School of Nursing rendering

By Lini S. Kadaba

Over the next several years, Reading and Berks County, like the nation, will face a significant shortage of nurses and other healthcare workers. To meet the challenge, Alvernia University is undertaking a major expansion of its health sciences programs — part of a future-focused approach that will not only benefit students but also the larger Reading community.

“We’re teaching our students to be adaptive and nimble,” said Patricia Reger, dean of the College of Health Sciences, “and meet the needs of today’s society and the society of tomorrow."

Nowhere will that be more exemplified than at Alvernia’s ambitious Reading CollegeTowne, where Phase Two will include state-of-the-art facilities for health sciences as well as expanded nursing and refreshed occupational therapy programs, a new master’s-level Physician Associate (PA) Program and a partnership with a community health provider that will provide experiential learning opportunities for students.

Demand for healthcare workers, Reger said, is being fueled by an aging population and massive exodus of nurses and other health professionals burnt out from the pandemic. According to the Bureau of Labor Statistics, the United States will have an estimated 203,200 openings for registered nurses each year through 2031. The bureau also projects employment of physician associates (formerly assistants) to grow 28 percent between 2021 and 2031, making it one of the fastest-growing professions in the country.

Berks County, for example, saw a decline of 2,500 nurses and other healthcare workers from 2019 to 2021, according to Wendy Clayton, vice president and chief nursing officer at Penn State Health St. Joseph’s Medical Center in Reading, an Alvernia nursing program partner. “That’s a big shortage when it comes to quality care and patient experience,” Clayton said. “We need people at the bedside desperately.”

Fortunately for the region, Alvernia’s health sciences expect to make a dent in those numbers. By fall, the newly named John and Karen Arnold School of Nursing (see sidebar) plans to occupy the renovated second floor of the John R. Post Center at Reading CollegeTowne, 401 Penn St. The nationally ranked nursing program’s $6.4 million expansion will add 25,000 square feet of classroom and lab space, enlarging its capacity by 42 percent, Alvernia said.

Meanwhile the PA Program is expected to launch in 2024 from the third floor of the Post Center and will be the first of its kind in Berks County, said Renee Langstaff, director of the Physician Associate Program and chair of the Medical Science Department. “The university recognizes the need for more PAs to serve our community,” she said. “It’s one of the fastest growing professions in the country. We will give preference to local applicants, in hopes that they will work locally after graduation. This will help to fill current holes in clinical care.”

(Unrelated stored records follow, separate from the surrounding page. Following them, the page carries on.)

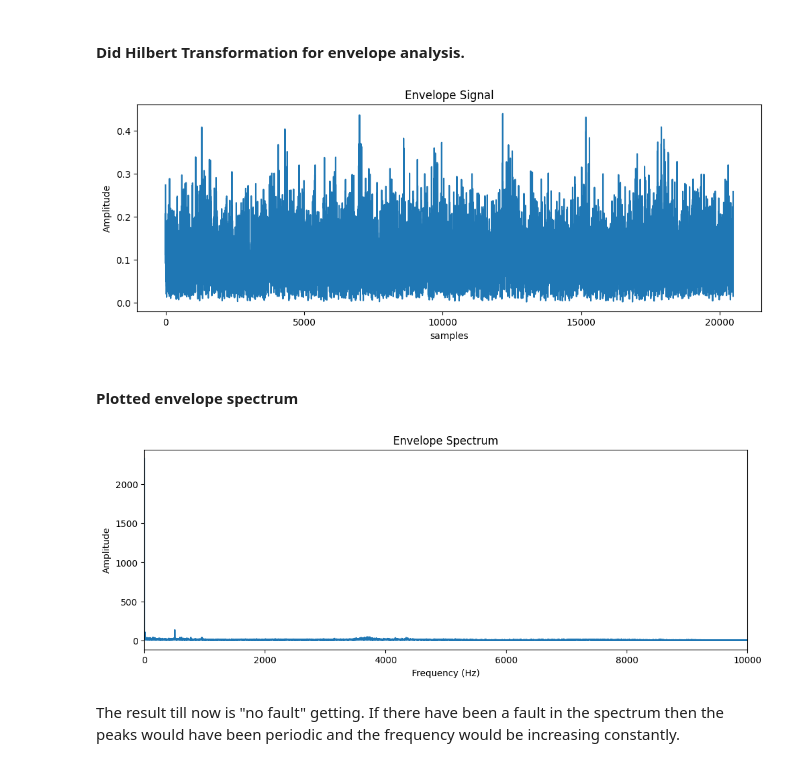
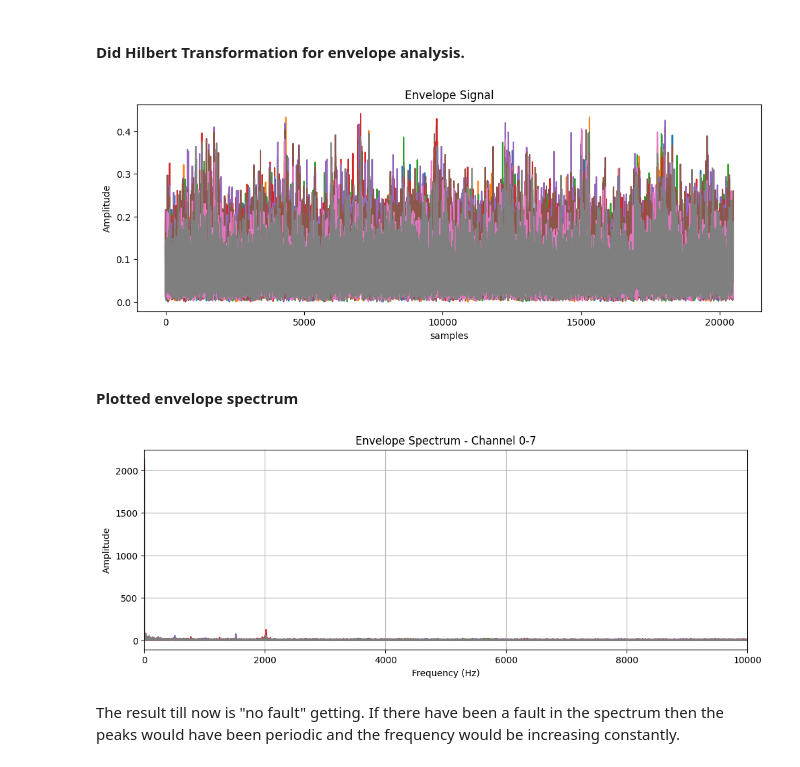
Before and after one commit to sahil07-rg/Vibrational-analysis, a Jupyter notebook: Notebook/Vibrational_analysis.ipynb, the cells around one changed output. Drawn from its saved outputs; the diff is of its cells as text; code cells hidden in the pictures.

```diff
--- a/Notebook/Vibrational_analysis.ipynb
+++ b/Notebook/Vibrational_analysis.ipynb
@@ -23,6 +32,10 @@ Total samples: 20480
 # %% [markdown]
 #### As the data is not centred around zero so we did the DC offset removing to centre it around the 0.
 # %%
+# Ensure data is loaded from the first file for demonstration
+file_path = "filedata/2003.10.22.12.06.24"
+data = np.loadtxt(file_path)
+
 data_dc = data - np.mean(data)
 print("Mean before:", np.mean(data))
 print("Mean after :", np.mean(data_dc))
@@ -266,13 +296,13 @@ def extract_features(sig2, Fs):
 # %%
 #Creating segments now:
 Fs = 20480
-sig2 = cleaned_data[:, 2]
+signals = cleaned_data[:, :8]
 
 window_size = Fs // 200
 segments = []
 
-for start in range(0, len(sig2) - window_size + 1, window_size):
-    segment = sig2[start:start + window_size]
+for start in range(0, len(signals) - window_size + 1, window_size):
+    segment = signals[start:start + window_size, :]
     segments.append(segment)
 
 
@@ -378,37 +419,38 @@ plt.show()
 # %%
 # Did envelope analysis cause FFT alone is not enough.
 from scipy.signal import hilbert
-signal=sig2
+signal=signals
 analytic_signal=hilbert(signal)
 envelope=np.abs(analytic_signal)
 plt.figure(figsize=(12,4))
 plt.plot(envelope)
 plt.title("Envelope Signal")
 plt.xlabel("samples")
 plt.ylabel("Amplitude")
 plt.show()
 # %% [output]
-[figure, old version]
+[figure, new version]
 # %% [markdown]
 #### Plotted envelope spectrum
 # %%
-yf_env = np.abs(np.fft.rfft(envelope))
+yf_env = np.abs(np.fft.rfft(envelope, axis=0))
 
 xf_env = np.fft.rfftfreq(len(envelope), 1/Fs)
 
 plt.figure(figsize=(12,4))
 
-plt.plot(xf_env, yf_env)
+# Plotting the envelope spectrum (Channel 0 as an example)
+plt.plot(xf_env, yf_env[:, :8])
 
 plt.xlabel("Frequency (Hz)")
 plt.ylabel("Amplitude")
-plt.title("Envelope Spectrum")
+plt.title("Envelope Spectrum - Channel 0-7")
 
-plt.xlim(0,10000)
-
+plt.xlim(0, 10000)
+plt.grid()
 plt.show()
 # %% [output]
-[figure, old version]
+[figure, new version]
 # %% [markdown]
 The result till now is "no fault" getting. If there have been a fault in the spectrum then the peaks would have been periodic and the frequency would be increasing constantly.
 # %%
```
Also changed, not shown: parts of 45 cells of this notebook.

The new facilities also will boast a Healthcare Simulation Center featuring high-fidelity, computerized mannequins programmed to breathe, have a heartbeat, talk (once cued by instructors) and even die — giving students realistic experiences that reinforce classroom lessons before they go onto hospital floors, Reger said.

Nursing junior Jamie Albert said the additional resources will “elevate our learning” and “provide students such as me the continuous growth and opportunities to reach our personal and professional goals.”

A partnership with Community Health Center, a local community health provider, will offer experiential learning for Alvernia students while providing free and low-cost care and wellness resources. “When the health of a community rises, the whole community rises,” Reger said.

In fact, Alvernia’s $50 million landmark economic development CollegeTowne strategy holds the promise to truly transform historically struggling Reading — an objective that aligns with the institution’s Franciscan-rooted mission to serve the underserved through education and economic development. According to Alvernia’s CollegeTowne proposal, about 32 percent of the city’s residents live below the poverty line. Reading also faces high unemployment, low educational attainment and blight.

Already, though, hopeful signs are appearing, starting with the 240,000-square-foot Post center, the hub of CollegeTowne. In 2021, the John R. Post School of Engineering and the O’Pake Institute for Economic Development SPARK Business Incubator opened on the first floor; higher floors house students. A prime example of a robust public-private partnership, the initiative is funded through substantial philanthropic gifts as well as $12.5 million in Pennsylvania Redevelopment Assistance Capital Program grants; $2 million from Reading via the American Rescue Act, and $1 million from Berks County.

“When you drive through Penn Street, you can see how the proximity to CollegeTowne has changed the face, literally, of some of those buildings,” said Jim Bennett, St. Joe’s chief operating officer and senior vice president. “For Penn State Health to be part of this movement is an opportunity of a lifetime.”